-- INPUT RECORDS follows --

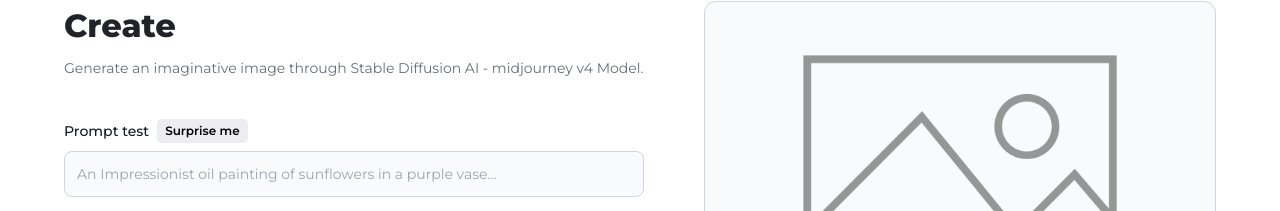
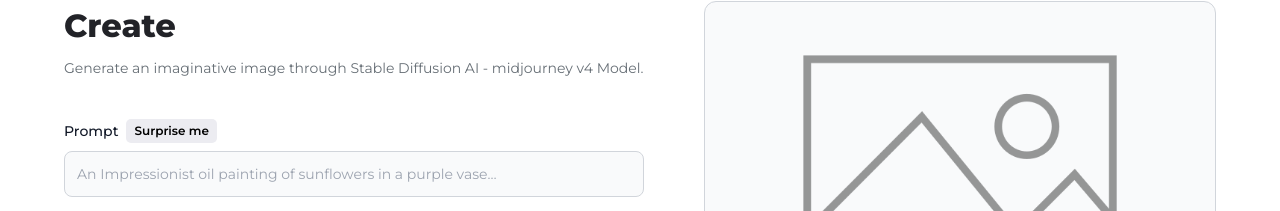
Before and after one commit to Saransh29/Openjourney, a Next.js app: page / in a window 1280 px wide. Shown: the part 119-330 px from the top of the page. Built offline with nearby package versions, Linux system fonts and the light colour scheme.

Commit message:
remove Test text from prompt

```diff
--- a/main/components/CreatePost.js
+++ b/main/components/CreatePost.js
@@ -113,7 +113,7 @@ const CreatePost = () => {
                 htmlFor="prompt"
                 className="block text-sm font-medium text-gray-900"
               >
-                Prompt test
+                Prompt
               </label>
               <button
                 type="button"
```
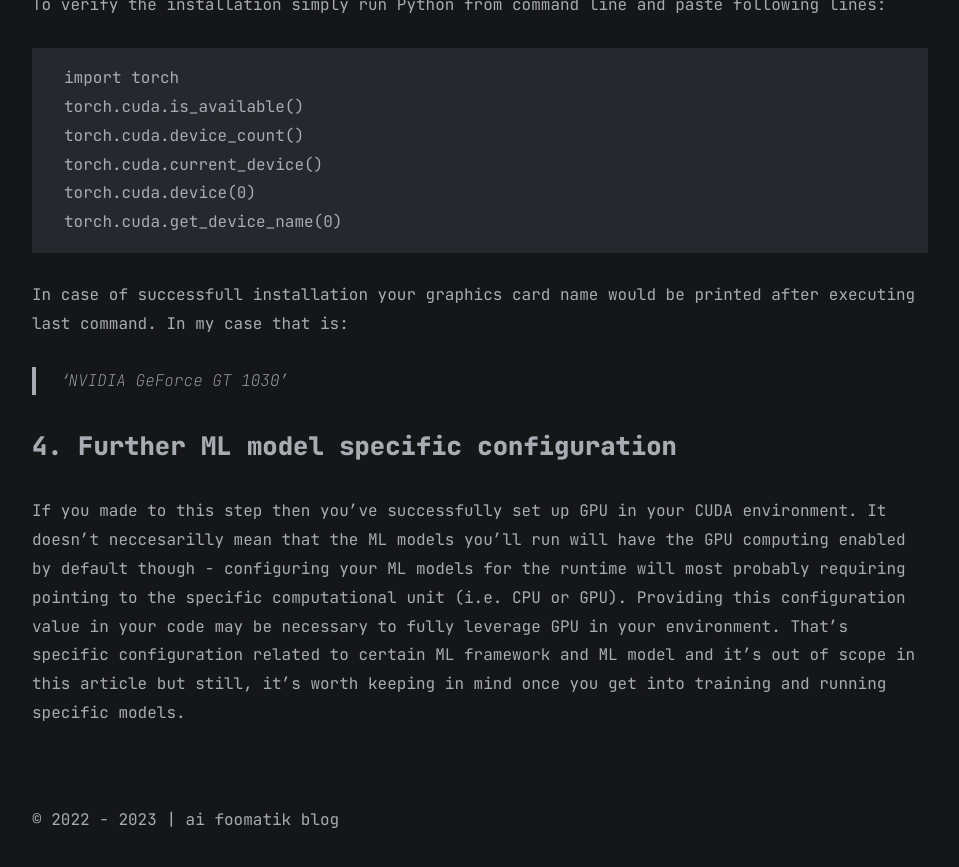
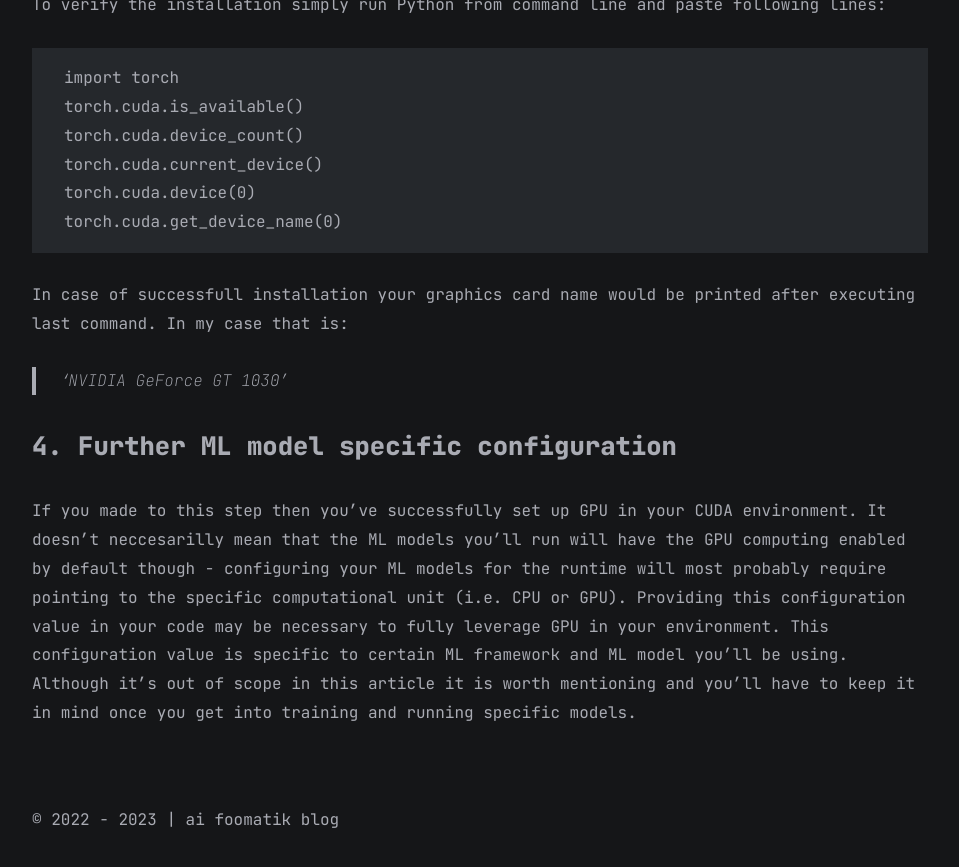
Before and after one commit to wjan/wjan.github.io, a Jekyll site: the page built from all_collections/_posts/2023-01-22-GPU-Enabled-Machine-Learning-on-Ubuntu-20-With-Cuda,-PyTorch-and-NVIDIA.md, in a window 1280 px wide and 900 px high, scrolled down 1623 px. Shown: the top 867 px of the window, without its empty margins (160-1119 px from the left). Built offline with Jekyll 4.4.1, drawn with Linux system fonts in a browser that asks for light colours.

Commit message:
Update 2023-01-22-GPU-Enabled-Machine-Learning-on-Ubuntu-20-With-Cuda,-PyTorch-and-NVIDIA.md

```diff
--- a/all_collections/_posts/2023-01-22-GPU-Enabled-Machine-Learning-on-Ubuntu-20-With-Cuda,-PyTorch-and-NVIDIA.md
+++ b/all_collections/_posts/2023-01-22-GPU-Enabled-Machine-Learning-on-Ubuntu-20-With-Cuda,-PyTorch-and-NVIDIA.md
@@ -52,4 +52,4 @@
 
 ### 4. Further ML model specific configuration
 
-If you made to this step then you've successfully set up GPU in your CUDA environment. It doesn't neccesarilly mean that the ML models you'll run will have the GPU computing enabled by default though - configuring your ML models for the runtime will most probably requiring pointing to the specific computational unit (i.e. CPU or GPU). Providing this configuration value in your code may be necessary to fully leverage GPU in your environment. That's specific configuration related to certain ML framework and ML model and it's out of scope in this article but still, it's worth keeping in mind once you get into training and running specific models.
+If you made to this step then you've successfully set up GPU in your CUDA environment. It doesn't neccesarilly mean that the ML models you'll run will have the GPU computing enabled by default though - configuring your ML models for the runtime will most probably require pointing to the specific computational unit (i.e. CPU or GPU). Providing this configuration value in your code may be necessary to fully leverage GPU in your environment. This configuration value is specific  to certain ML framework and ML model you'll be using. Although it's out of scope in this article it is worth mentioning and you'll have to keep it in mind once you get into training and running specific models.
```
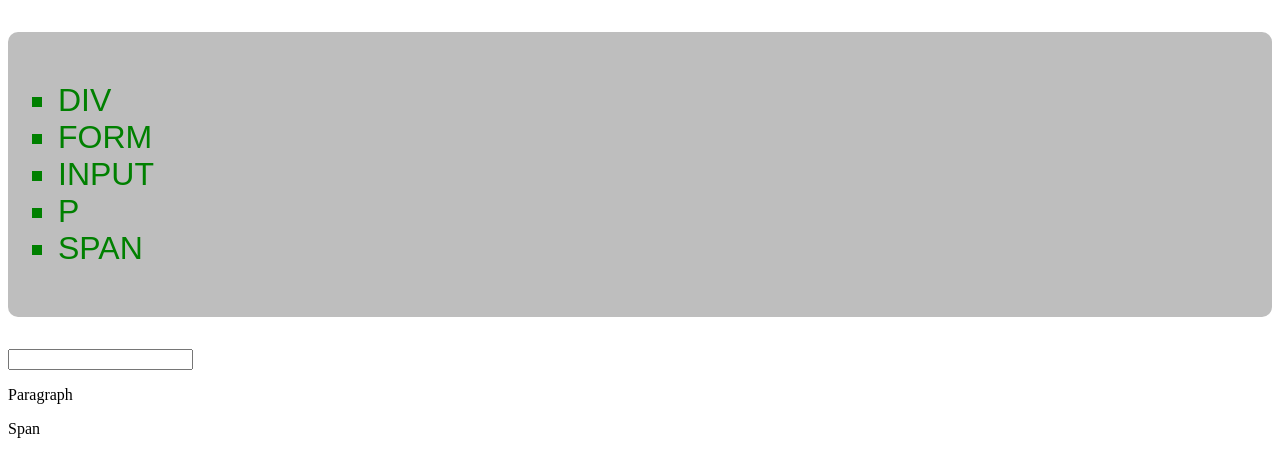
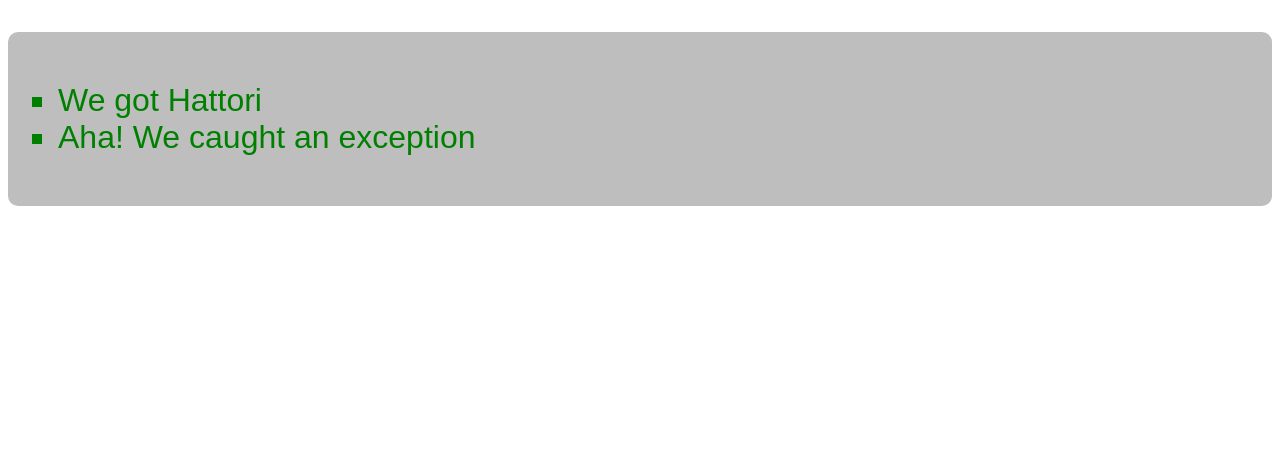
Before and after one commit to SkripKolesa/StudySandBox, a plain HTML site: page ninja/index.html in a window 1280 px wide. Drawn offline with Linux system fonts and the light colour scheme.

Commit message:
iterator throw

```diff
--- a/ninja/index.html
+++ b/ninja/index.html
@@ -7,13 +7,6 @@
 </head>
 <body>
 <ul id="results"></ul>
-<div id="subtree">
-  <form action="">
-    <input type="text">
-  </form>
-  <p>Paragraph</p>
-  <span>Span</span>
-</div>
 <script src="main.js" type="module"></script>
 </body>
 </html>
--- a/ninja/main.js
+++ b/ninja/main.js
@@ -1,18 +1,17 @@
-import {assert, report} from "./testSuite.js"
+import {assert, fail, report} from "./testSuite.js"
 
 window.onload = function () {
-  const startEl = document.getElementById('subtree');
-
-  function traverseDOM(element, callback) {
-    callback(element);
-    element = element.firstElementChild;
-    while (element) {
-      traverseDOM(element, callback);
-      element = element.nextElementSibling;
+  function* NinjaGenerator() {
+    try {
+      yield "Hattori";
+      fail("The expected exception didn't occur");
+    } catch (e) {
+      assert(e === 'Catch this!', "Aha! We caught an exception");
     }
   }
 
-  traverseDOM(startEl, (element) => {
-    assert(element !== null, element.nodeName);
-  })
+  const ninjaIterator = NinjaGenerator();
+  const result1 = ninjaIterator.next();
+  assert(result1.value === 'Hattori', 'We got Hattori');
+  ninjaIterator.throw('Catch this!');
 }
--- a/ninja/testSuite.js
+++ b/ninja/testSuite.js
@@ -9,4 +9,8 @@ function report(message, className = 'report') {
   document.getElementById('results').appendChild(li);
 }
 
-export {assert, report};
+function fail(message) {
+  report(message, 'fail');
+}
+
+export {assert, report, fail};
```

-- INPUT RECORDS concluded --

Repeat the data word for word, minus any pictures.

Before and after one commit to Saransh29/Openjourney, a Next.js app: page / in a window 1280 px wide. Shown: the part 119-330 px from the top of the page. Built offline with nearby package versions, Linux system fonts and the light colour scheme.

Commit message:
remove Test text from prompt

```diff
--- a/main/components/CreatePost.js
+++ b/main/components/CreatePost.js
@@ -113,7 +113,7 @@ const CreatePost = () => {
                 htmlFor="prompt"
                 className="block text-sm font-medium text-gray-900"
               >
-                Prompt test
+                Prompt
               </label>
               <button
                 type="button"
```
Before and after one commit to wjan/wjan.github.io, a Jekyll site: the page built from all_collections/_posts/2023-01-22-GPU-Enabled-Machine-Learning-on-Ubuntu-20-With-Cuda,-PyTorch-and-NVIDIA.md, in a window 1280 px wide and 900 px high, scrolled down 1623 px. Shown: the top 867 px of the window, without its empty margins (160-1119 px from the left). Built offline with Jekyll 4.4.1, drawn with Linux system fonts in a browser that asks for light colours.

Commit message:
Update 2023-01-22-GPU-Enabled-Machine-Learning-on-Ubuntu-20-With-Cuda,-PyTorch-and-NVIDIA.md

```diff
--- a/all_collections/_posts/2023-01-22-GPU-Enabled-Machine-Learning-on-Ubuntu-20-With-Cuda,-PyTorch-and-NVIDIA.md
+++ b/all_collections/_posts/2023-01-22-GPU-Enabled-Machine-Learning-on-Ubuntu-20-With-Cuda,-PyTorch-and-NVIDIA.md
@@ -52,4 +52,4 @@
 
 ### 4. Further ML model specific configuration
 
-If you made to this step then you've successfully set up GPU in your CUDA environment. It doesn't neccesarilly mean that the ML models you'll run will have the GPU computing enabled by default though - configuring your ML models for the runtime will most probably requiring pointing to the specific computational unit (i.e. CPU or GPU). Providing this configuration value in your code may be necessary to fully leverage GPU in your environment. That's specific configuration related to certain ML framework and ML model and it's out of scope in this article but still, it's worth keeping in mind once you get into training and running specific models.
+If you made to this step then you've successfully set up GPU in your CUDA environment. It doesn't neccesarilly mean that the ML models you'll run will have the GPU computing enabled by default though - configuring your ML models for the runtime will most probably require pointing to the specific computational unit (i.e. CPU or GPU). Providing this configuration value in your code may be necessary to fully leverage GPU in your environment. This configuration value is specific  to certain ML framework and ML model you'll be using. Although it's out of scope in this article it is worth mentioning and you'll have to keep it in mind once you get into training and running specific models.
```
Before and after one commit to SkripKolesa/StudySandBox, a plain HTML site: page ninja/index.html in a window 1280 px wide. Drawn offline with Linux system fonts and the light colour scheme.

Commit message:
iterator throw

```diff
--- a/ninja/index.html
+++ b/ninja/index.html
@@ -7,13 +7,6 @@
 </head>
 <body>
 <ul id="results"></ul>
-<div id="subtree">
-  <form action="">
-    <input type="text">
-  </form>
-  <p>Paragraph</p>
-  <span>Span</span>
-</div>
 <script src="main.js" type="module"></script>
 </body>
 </html>
--- a/ninja/main.js
+++ b/ninja/main.js
@@ -1,18 +1,17 @@
-import {assert, report} from "./testSuite.js"
+import {assert, fail, report} from "./testSuite.js"
 
 window.onload = function () {
-  const startEl = document.getElementById('subtree');
-
-  function traverseDOM(element, callback) {
-    callback(element);
-    element = element.firstElementChild;
-    while (element) {
-      traverseDOM(element, callback);
-      element = element.nextElementSibling;
+  function* NinjaGenerator() {
+    try {
+      yield "Hattori";
+      fail("The expected exception didn't occur");
+    } catch (e) {
+      assert(e === 'Catch this!', "Aha! We caught an exception");
     }
   }
 
-  traverseDOM(startEl, (element) => {
-    assert(element !== null, element.nodeName);
-  })
+  const ninjaIterator = NinjaGenerator();
+  const result1 = ninjaIterator.next();
+  assert(result1.value === 'Hattori', 'We got Hattori');
+  ninjaIterator.throw('Catch this!');
 }
--- a/ninja/testSuite.js
+++ b/ninja/testSuite.js
@@ -9,4 +9,8 @@ function report(message, className = 'report') {
   document.getElementById('results').appendChild(li);
 }
 
-export {assert, report};
+function fail(message) {
+  report(message, 'fail');
+}
+
+export {assert, report, fail};
```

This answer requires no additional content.